“THEN DRINK,” said the Lion. “May I-could I-would you mins going away while I do?” said Jill. The Lion answered this only by a look and a very low growl. And Jill gazed at is motionless bulk, she realized that she might as well
have asked the whole mountain to move aside for her convenience. The delicious rip piling noise of the stream was driving her nearly frantic. “Would you promise not to- do anything to me if I do come?” said
Jill. “I MAKE NO PROMISE,” Said the Lion.
Jill was so thirsty now that, without noticing it, she had come a step nearer. “Do you eat girls?” she asked.
“I HAVE SWALLOWED UP GIRLS AND BOYS, WOMEN AND MEN, KINGS AND EMPERORS, CITIES AND REALMS,” said the Lion. It didn’t say it as if it were boasting, jor as if it were sorry, nor as if it were angry.

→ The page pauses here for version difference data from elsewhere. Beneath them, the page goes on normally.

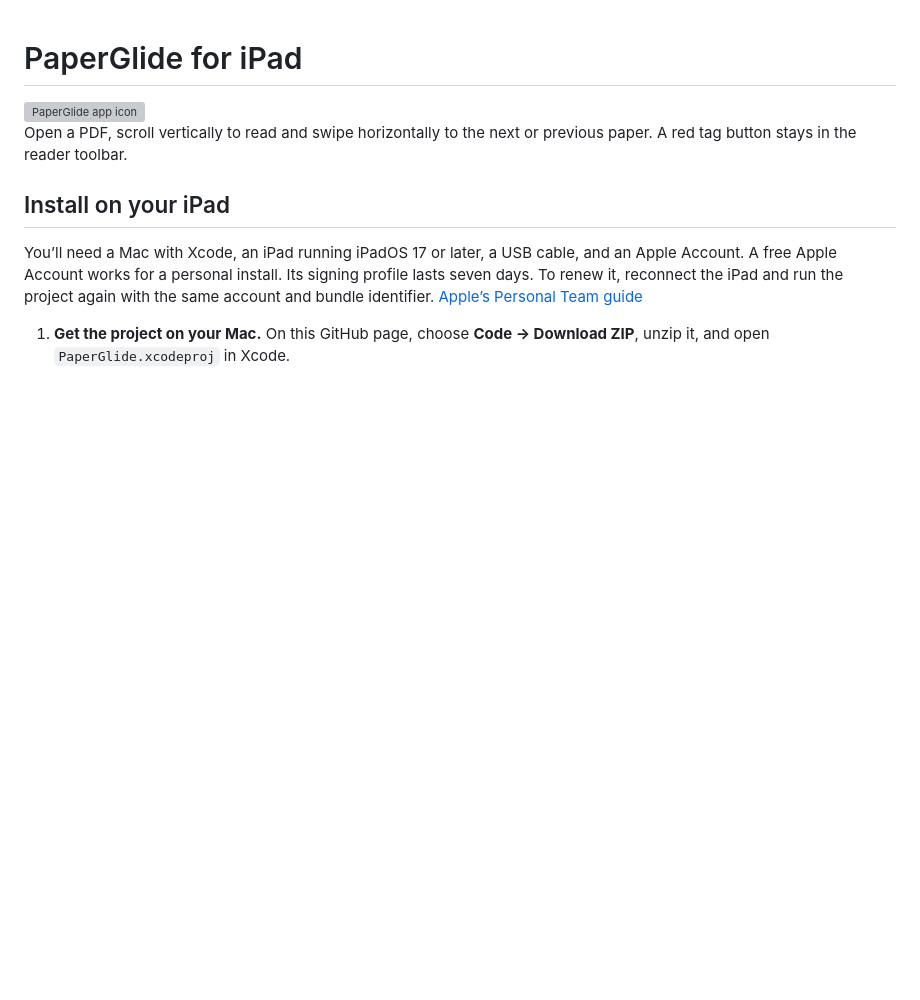
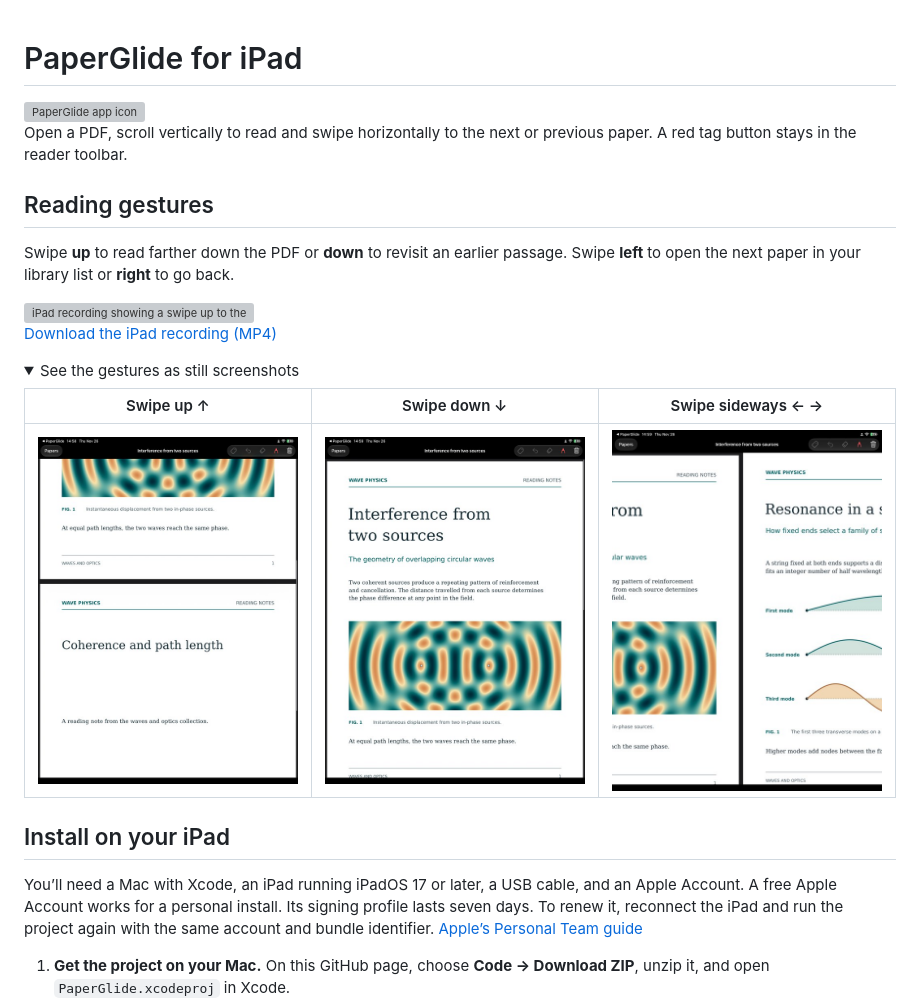
Before and after one commit to wangleiphy/PaperGlide, a Markdown page: README.md, the part around one of its changes. Drawn GitHub-style; pictures changed too: docs/gestures/swipe-down.jpg (added), docs/gestures/swipe-up.jpg (added), docs/gestures/switch-papers.jpg (added); folded sections open; blank space fills up the shorter version; grey boxes are pictures that could not be loaded.

Commit message:
Show reading gestures in an iPad recording and screenshots

```diff
--- a/README.md
+++ b/README.md
@@ -3,3 +3,19 @@
 <img src="PaperGlide/Assets.xcassets/AppIcon.appiconset/PaperGlide.png" alt="PaperGlide app icon" width="112" height="112">
 
 Open a PDF, scroll vertically to read and swipe horizontally to the next or previous paper. A red tag button stays in the reader toolbar.
+
+## Reading gestures
+
+Swipe **up** to read farther down the PDF or **down** to revisit an earlier passage. Swipe **left** to open the next paper in your library list or **right** to go back.
+
+<img src="docs/gestures/reading-gestures.gif" width="610" alt="iPad recording showing a swipe up to the second page, down to the first page, left to the next paper, and right to return.">
+
+[Download the iPad recording (MP4)](https://raw.githubusercontent.com/wangleiphy/PaperGlide/main/docs/gestures/reading-gestures.mp4)
+
+<details>
+<summary>See the gestures as still screenshots</summary>
+
+| Swipe up ↑ | Swipe down ↓ | Swipe sideways ← → |
+| --- | --- | --- |
+| ![The next page coming into view below the wave diagram.](docs/gestures/swipe-up.jpg) | ![Back at the title and wave diagram on the first page.](docs/gestures/swipe-down.jpg) | ![Two PDFs side by side midway through a swipe to the next paper.](docs/gestures/switch-papers.jpg) |
+
```
Also changed, not shown: other parts of README.md (+1 -0 lines), 2 other files.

It just said “I daren’t come a drink,” said Jill. “THEN YOU WILL DIE OF THIRST,” Said the Lion. “Oh dear?” said Jill, coming another step nearer. “I suppose I must go and look for another stream thee.”
“THERE IS NO OTHER STREAM,” Said the Lion.
There is no other stream no other God no other life. John records for us the following incident with Jesus:
66 From this time many of his disciples turned back and no longer followed him.67 “ You do not want to leave too, do you?” Jesus asked the Twelve. 68 Simon Peter answered him, “Lord, to whom shall we go? You have the words of eternal life. 69 We have come to believe and to know that you are the Holy One of God.”
Brothers and sisters, when we don’t feel, we trust what we know. The evidence that God exists, that Jesus rose from the dead is reasonable and to most undeniable. Trust even when you can’t feel. Trust the evidence and the hand that was pierced. It is worth it. He is worth it.
There is no other stream of life, except the stream of blood from Jesus on the cross to redeem us. There is no other stream of life except the spiritual water that comes from God to give us meaning and purpose in life. There is no other stream.
After my son died, we named him, Enoch. Enoch was the name we choose because he was the prophet of God who was taken by God. We named him Enoch for God took him. We then began the process, I would never have imagined I would. But with my precious wife by my side, we did consider adoption, and as a result, we adopted two precious children from the Republic of Moldavia and brought them home with us in Chicago. They are here today with us. Out of the ashes of Enoch’s death came the phoenix of life with these two precious ones. Their picture is below. It was taken after learning how to ride their bikes with our wonderful friend Angie!
We would never have had the blessings they bring if God had not taken Enoch home. He knew better.
His silence was better than all the words the world could offer.
Trust him. For there is no better stream